* _ACTIVITY_: Extract every record, exactly as written, and ignore the pictures.

AVAILABLE DATA Block Start

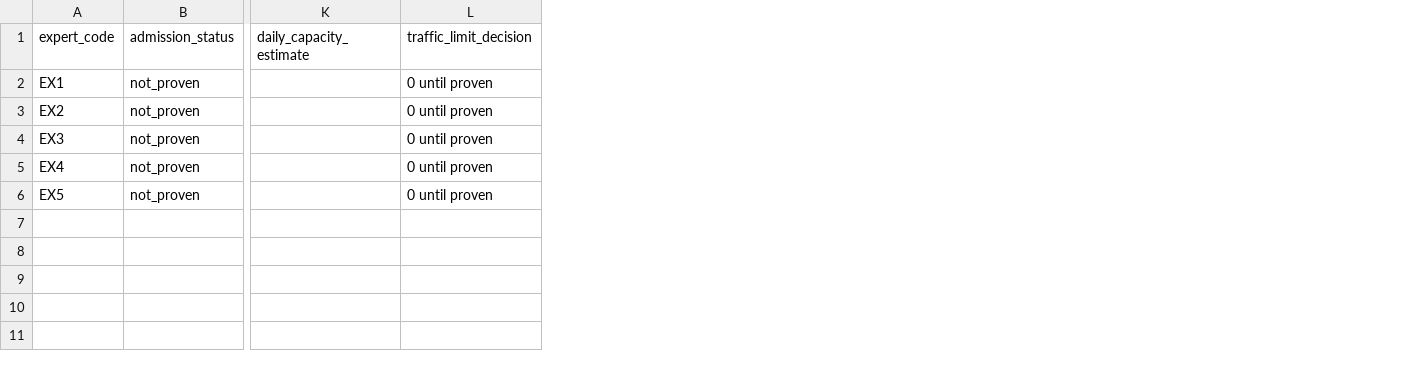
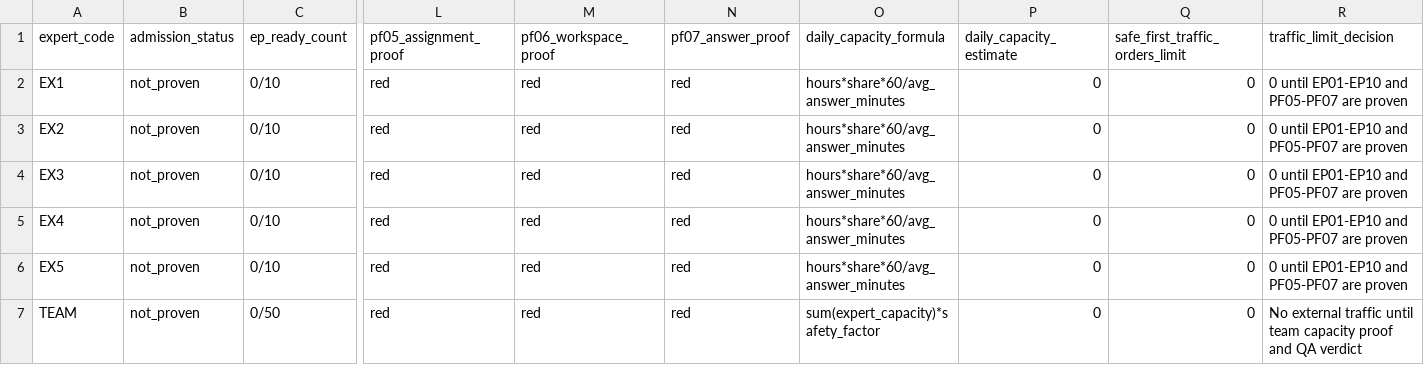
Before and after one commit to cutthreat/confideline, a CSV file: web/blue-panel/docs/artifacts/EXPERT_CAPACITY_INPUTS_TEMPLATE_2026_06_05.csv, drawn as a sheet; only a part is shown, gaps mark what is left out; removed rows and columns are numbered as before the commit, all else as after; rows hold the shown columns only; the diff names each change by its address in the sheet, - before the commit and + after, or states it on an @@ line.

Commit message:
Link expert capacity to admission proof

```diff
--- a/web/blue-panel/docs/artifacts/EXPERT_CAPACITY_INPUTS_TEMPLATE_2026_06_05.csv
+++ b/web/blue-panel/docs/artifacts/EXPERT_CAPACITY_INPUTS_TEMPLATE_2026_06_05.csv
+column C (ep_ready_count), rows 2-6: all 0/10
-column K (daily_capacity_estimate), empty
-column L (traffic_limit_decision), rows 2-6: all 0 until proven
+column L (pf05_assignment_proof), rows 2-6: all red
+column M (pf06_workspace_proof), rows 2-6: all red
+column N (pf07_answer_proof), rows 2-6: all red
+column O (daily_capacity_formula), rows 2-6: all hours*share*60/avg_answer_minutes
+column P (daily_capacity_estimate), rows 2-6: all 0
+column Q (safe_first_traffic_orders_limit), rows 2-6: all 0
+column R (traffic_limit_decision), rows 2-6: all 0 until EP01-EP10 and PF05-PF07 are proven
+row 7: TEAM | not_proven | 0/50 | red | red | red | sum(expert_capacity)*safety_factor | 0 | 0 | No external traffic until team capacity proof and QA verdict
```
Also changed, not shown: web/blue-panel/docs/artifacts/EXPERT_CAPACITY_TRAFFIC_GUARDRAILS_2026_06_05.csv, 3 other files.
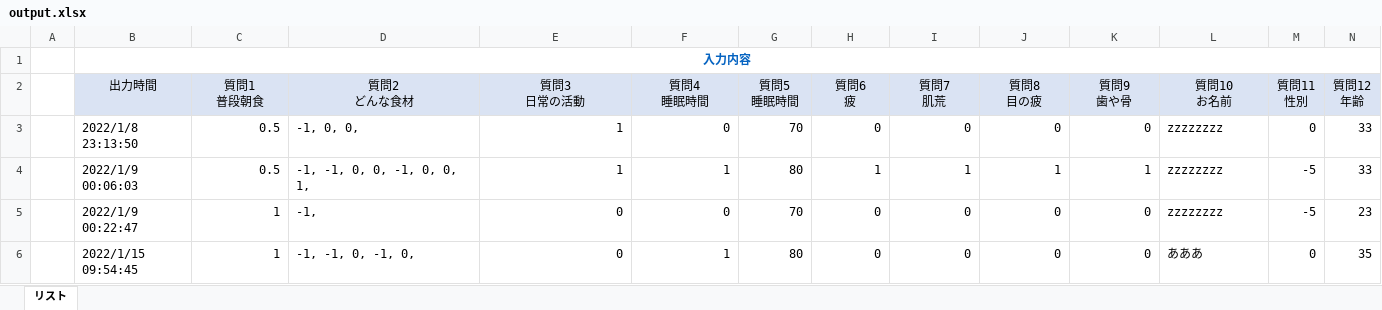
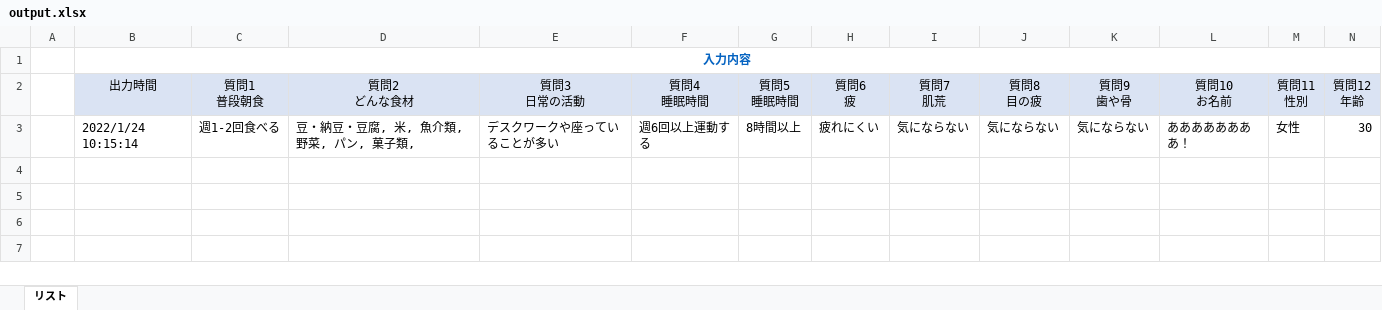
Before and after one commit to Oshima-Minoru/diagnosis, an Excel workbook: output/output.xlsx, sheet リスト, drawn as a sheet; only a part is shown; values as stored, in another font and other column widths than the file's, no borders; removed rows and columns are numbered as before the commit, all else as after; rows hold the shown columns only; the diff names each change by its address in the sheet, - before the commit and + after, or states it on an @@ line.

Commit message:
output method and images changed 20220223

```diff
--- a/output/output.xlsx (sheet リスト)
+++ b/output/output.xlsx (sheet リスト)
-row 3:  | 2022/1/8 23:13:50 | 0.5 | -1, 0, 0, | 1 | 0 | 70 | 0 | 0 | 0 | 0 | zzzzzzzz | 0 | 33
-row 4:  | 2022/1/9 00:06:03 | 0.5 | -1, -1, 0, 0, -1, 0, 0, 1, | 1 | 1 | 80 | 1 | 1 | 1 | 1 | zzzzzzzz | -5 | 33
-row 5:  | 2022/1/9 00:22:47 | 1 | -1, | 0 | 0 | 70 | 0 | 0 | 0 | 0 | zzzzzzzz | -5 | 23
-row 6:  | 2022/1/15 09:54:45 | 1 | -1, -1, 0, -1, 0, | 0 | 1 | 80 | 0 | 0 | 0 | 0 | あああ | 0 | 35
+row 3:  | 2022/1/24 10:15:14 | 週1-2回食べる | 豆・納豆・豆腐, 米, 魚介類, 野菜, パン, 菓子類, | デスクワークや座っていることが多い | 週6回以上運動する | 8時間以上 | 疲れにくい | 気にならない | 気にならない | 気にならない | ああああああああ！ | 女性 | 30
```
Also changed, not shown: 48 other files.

AVAILABLE DATA Block End

* _ANSWER_:
Before and after one commit to cutthreat/confideline, a CSV file: web/blue-panel/docs/artifacts/EXPERT_CAPACITY_INPUTS_TEMPLATE_2026_06_05.csv, drawn as a sheet; only a part is shown, gaps mark what is left out; removed rows and columns are numbered as before the commit, all else as after; rows hold the shown columns only; the diff names each change by its address in the sheet, - before the commit and + after, or states it on an @@ line.

Commit message:
Link expert capacity to admission proof

```diff
--- a/web/blue-panel/docs/artifacts/EXPERT_CAPACITY_INPUTS_TEMPLATE_2026_06_05.csv
+++ b/web/blue-panel/docs/artifacts/EXPERT_CAPACITY_INPUTS_TEMPLATE_2026_06_05.csv
+column C (ep_ready_count), rows 2-6: all 0/10
-column K (daily_capacity_estimate), empty
-column L (traffic_limit_decision), rows 2-6: all 0 until proven
+column L (pf05_assignment_proof), rows 2-6: all red
+column M (pf06_workspace_proof), rows 2-6: all red
+column N (pf07_answer_proof), rows 2-6: all red
+column O (daily_capacity_formula), rows 2-6: all hours*share*60/avg_answer_minutes
+column P (daily_capacity_estimate), rows 2-6: all 0
+column Q (safe_first_traffic_orders_limit), rows 2-6: all 0
+column R (traffic_limit_decision), rows 2-6: all 0 until EP01-EP10 and PF05-PF07 are proven
+row 7: TEAM | not_proven | 0/50 | red | red | red | sum(expert_capacity)*safety_factor | 0 | 0 | No external traffic until team capacity proof and QA verdict
```
Also changed, not shown: web/blue-panel/docs/artifacts/EXPERT_CAPACITY_TRAFFIC_GUARDRAILS_2026_06_05.csv, 3 other files.
Before and after one commit to Oshima-Minoru/diagnosis, an Excel workbook: output/output.xlsx, sheet リスト, drawn as a sheet; only a part is shown; values as stored, in another font and other column widths than the file's, no borders; removed rows and columns are numbered as before the commit, all else as after; rows hold the shown columns only; the diff names each change by its address in the sheet, - before the commit and + after, or states it on an @@ line.

Commit message:
output method and images changed 20220223

```diff
--- a/output/output.xlsx (sheet リスト)
+++ b/output/output.xlsx (sheet リスト)
-row 3:  | 2022/1/8 23:13:50 | 0.5 | -1, 0, 0, | 1 | 0 | 70 | 0 | 0 | 0 | 0 | zzzzzzzz | 0 | 33
-row 4:  | 2022/1/9 00:06:03 | 0.5 | -1, -1, 0, 0, -1, 0, 0, 1, | 1 | 1 | 80 | 1 | 1 | 1 | 1 | zzzzzzzz | -5 | 33
-row 5:  | 2022/1/9 00:22:47 | 1 | -1, | 0 | 0 | 70 | 0 | 0 | 0 | 0 | zzzzzzzz | -5 | 23
-row 6:  | 2022/1/15 09:54:45 | 1 | -1, -1, 0, -1, 0, | 0 | 1 | 80 | 0 | 0 | 0 | 0 | あああ | 0 | 35
+row 3:  | 2022/1/24 10:15:14 | 週1-2回食べる | 豆・納豆・豆腐, 米, 魚介類, 野菜, パン, 菓子類, | デスクワークや座っていることが多い | 週6回以上運動する | 8時間以上 | 疲れにくい | 気にならない | 気にならない | 気にならない | ああああああああ！ | 女性 | 30
```
Also changed, not shown: 48 other files.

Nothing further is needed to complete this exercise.